Jackfruit – The New Meat Alternative
Danica Garvin, Dietetic Intern
Although food trends come and go, the notion of incorporating more plants onto our plates is here to stay. Many health-conscious individuals are already familiar with meat-like alternatives including tofu, tempeh, and beans, but have you heard of jackfruit?
Jackfruit is a close relative to the fig, mulberry, and breadfruit family. It grows abundantly on trees in tropical regions throughout Bangladesh, Southeast Asia, and Southwest India. In fact, it is considered the largest tree-borne fruit, potentially reaching up to 120 lb. in weight and 3 feet in length! The fruit possess a bumpy external shell with a fleshy interior containing plump, yellow bulbs joined at the core. When ripe, the fruit is quite sweet, possessing a flavor similar to that of a pineapple or mango. However, when unripe, the jackfruit is neutral in taste. This unique flavor, coupled to its pulled-pork-like texture, makes it ideal for serving as a meat imposter in savory dishes.

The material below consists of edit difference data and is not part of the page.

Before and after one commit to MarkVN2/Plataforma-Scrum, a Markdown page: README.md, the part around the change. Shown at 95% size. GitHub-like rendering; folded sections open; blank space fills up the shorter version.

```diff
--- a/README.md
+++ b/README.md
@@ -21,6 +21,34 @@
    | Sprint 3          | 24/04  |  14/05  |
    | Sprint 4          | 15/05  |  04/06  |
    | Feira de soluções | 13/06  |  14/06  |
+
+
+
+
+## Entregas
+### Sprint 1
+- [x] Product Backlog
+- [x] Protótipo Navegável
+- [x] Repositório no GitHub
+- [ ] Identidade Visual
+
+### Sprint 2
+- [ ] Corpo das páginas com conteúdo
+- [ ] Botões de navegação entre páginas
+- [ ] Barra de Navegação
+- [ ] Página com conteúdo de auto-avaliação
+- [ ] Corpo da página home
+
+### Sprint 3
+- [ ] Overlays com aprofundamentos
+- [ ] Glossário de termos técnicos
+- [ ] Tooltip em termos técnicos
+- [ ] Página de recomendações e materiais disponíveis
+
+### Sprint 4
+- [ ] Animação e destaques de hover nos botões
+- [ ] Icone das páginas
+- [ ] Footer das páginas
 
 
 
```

Jackfruit also boasts a fairly impressive nutrient profile. One cup of sliced jackfruit provides 155 calories, 40 grams of carbohydrate (3 of which are fiber), 2 grams of protein, and no fat. Therefore, although its texture is meat-like, its nutritional status is akin to other fruits. As such, it is replete in a variety of vitamins and minerals, providing 18% of your daily vitamin C needs, 16% manganese, and 14% potassium. It also serves as a good source of vitamin A, riboflavin, and copper. As a result, jackfruit certainly packs a nutritional punch.

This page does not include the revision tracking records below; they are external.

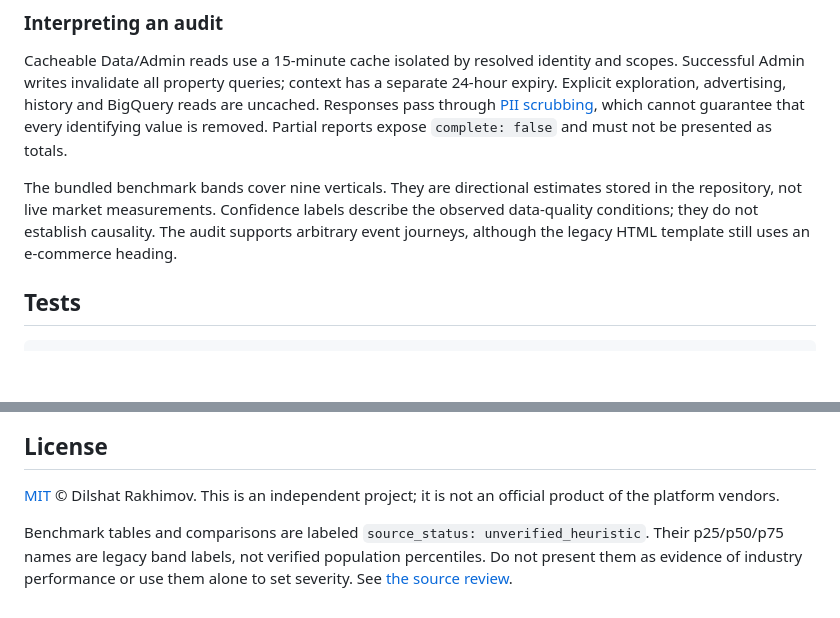
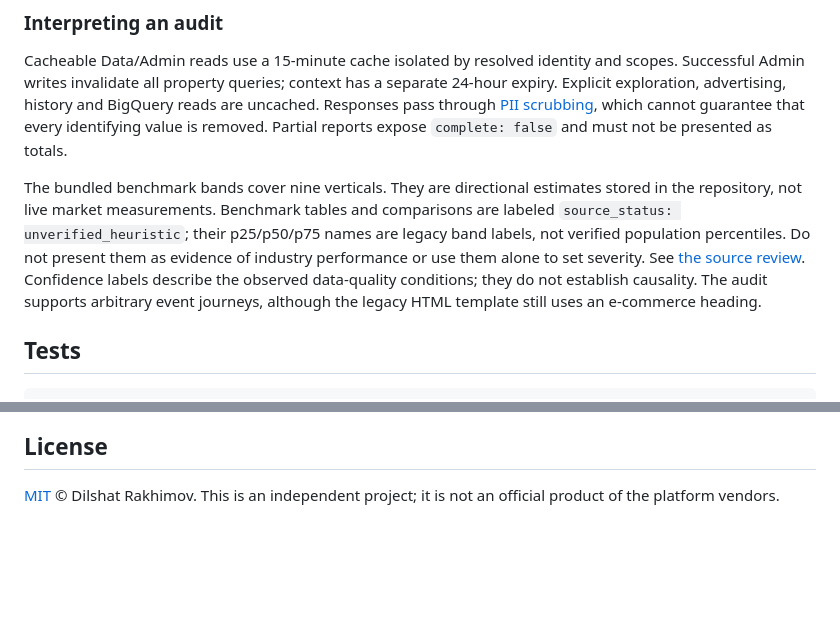
Before and after one commit to arcbaslow/google-analytics-agent, a Markdown page: README.md, 2 parts joined by grey strips. Drawn GitHub-style; blank space fills up the shorter version.

```diff
--- a/README.md
+++ b/README.md
@@ -136,7 +150,7 @@ Admin writes require the appropriate property role and `analytics.edit` scope; p
 
 Cacheable Data/Admin reads use a 15-minute cache isolated by resolved identity and scopes. Successful Admin writes invalidate all property queries; context has a separate 24-hour expiry. Explicit exploration, advertising, history and BigQuery reads are uncached. Responses pass through [PII scrubbing](scripts/ga4_utils.py), which cannot guarantee that every identifying value is removed. Partial reports expose `complete: false` and must not be presented as totals.
 
-The bundled benchmark bands cover nine verticals. They are directional estimates stored in the repository, not live market measurements. Confidence labels describe the observed data-quality conditions; they do not establish causality. The audit supports arbitrary event journeys, although the legacy HTML template still uses an e-commerce heading.
+The bundled benchmark bands cover nine verticals. They are directional estimates stored in the repository, not live market measurements. Benchmark tables and comparisons are labeled `source_status: unverified_heuristic`; their p25/p50/p75 names are legacy band labels, not verified population percentiles. Do not present them as evidence of industry performance or use them alone to set severity. See [the source review](docs/ROADMAP.md). Confidence labels describe the observed data-quality conditions; they do not establish causality. The audit supports arbitrary event journeys, although the legacy HTML template still uses an e-commerce heading.
 
 ## Tests
 
@@ -183,8 +197,3 @@ Maintained by [Good Labs](https://goodlabs.kz) - measurement implementation, tra
 ## License
 
 [MIT](LICENSE) © Dilshat Rakhimov. This is an independent project; it is not an official product of the platform vendors.
-
-Benchmark tables and comparisons are labeled `source_status: unverified_heuristic`.
-Their p25/p50/p75 names are legacy band labels, not verified population
-percentiles. Do not present them as evidence of industry performance or use
-them alone to set severity. See [the source review](docs/ROADMAP.md).
```
Also changed, not shown: other parts of README.md (+27 -13 lines), assets/README.md (+4 -4 lines), assets/hero.jpg (added), 1 other file.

Phytochemicals are naturally-occurring compounds produced by plants that exert health benefits in humans. Jackfruit contains a particular phytochemical called “artocarpin” that has been shown to act as a colon cancer chemoprotective agent. Specifically, artocarpin extracted from jackfruit exhibited cytotoxicity against human colon cancer cells, suppressed cancer cell growth, and induced a G1 phase cell cycle arrest that resulted in cancer cell death. Furthermore, when mice with colitis were fed jackfruit for 16 weeks, they experienced improved survival rates and a reduced number of colonic neoplasms. Therefore, jackfruit offers many benefits beyond its vitamin and mineral content.
Are you interested in cooking with jackfruit? Here’s a wonderful way to transform this nutritious fruit into a meat-like dish that is sure to please your taste buds!
BBQ Pulled Jackfruit Sandwiches
- 2 20-ounce cans green jackfruit in water
- 1 onion, diced
- 3 cloves garlic, minced (about 1 1/2 teaspoons)
- 1 cup BBQ sauce of choice
- 1 teaspoon smoked paprika
- 1/2 teaspoon garlic powder
- 1/2 teaspoon onion powder
- Salt and pepper, to taste
- 6 whole-wheat hamburger buns (or gluten-free, if necessary)
- Optional toppings: lettuce, grilled pineapple, cabbage slaw, avocado
- Drain and rinse jackfruit.
- In a skillet over medium heat, heat a little water. Add onion; cook for 5-7 minutes, until tender. Add garlic; cook for another minute.
- Add the jackfruit, BBQ sauce, and 1/2 cup water. Stir and cover; turn heat down to medium-low. Cook for 15 minutes, then stir again, adding more water if needed. Cover and cook for another 15 minutes.
- Using a fork, shred the jackfruit until it resembles pulled pork. Add smoked paprika, garlic powder, onion powder, salt and pepper; stir to combine. Add more BBQ sauce, if desired.
- Dress hamburger buns however you like with optional toppings and BBQ jackfruit.
- Sun G, Zheng Z, Lee MH, et al. Chemoprevention of Colorectal Cancer by Artocarpin, a Dietary Phytochemical from Artocarpus heterophyllus. J Agric Food Chem. 2017;65(17):3474-3480.
- Swami, S. B., Thakor, N. J., Haldankar, P. M. and Kalse, S. B. (2012), Jackfruit and Its Many Functional Components as Related to Human Health: A Review. Comprehensive Reviews in Food Science and Food Safety, 11: 565-576. doi:10.1111/j.1541-4337.2012.00210.x
- Emilie Hebert. Easy Vegan BBQ Jackfruit Sandwiches. Emilie Eats. https://www.emilieeats.com/easy-vegan-bbq-jackfruit-sandwiches. June 1, 2017.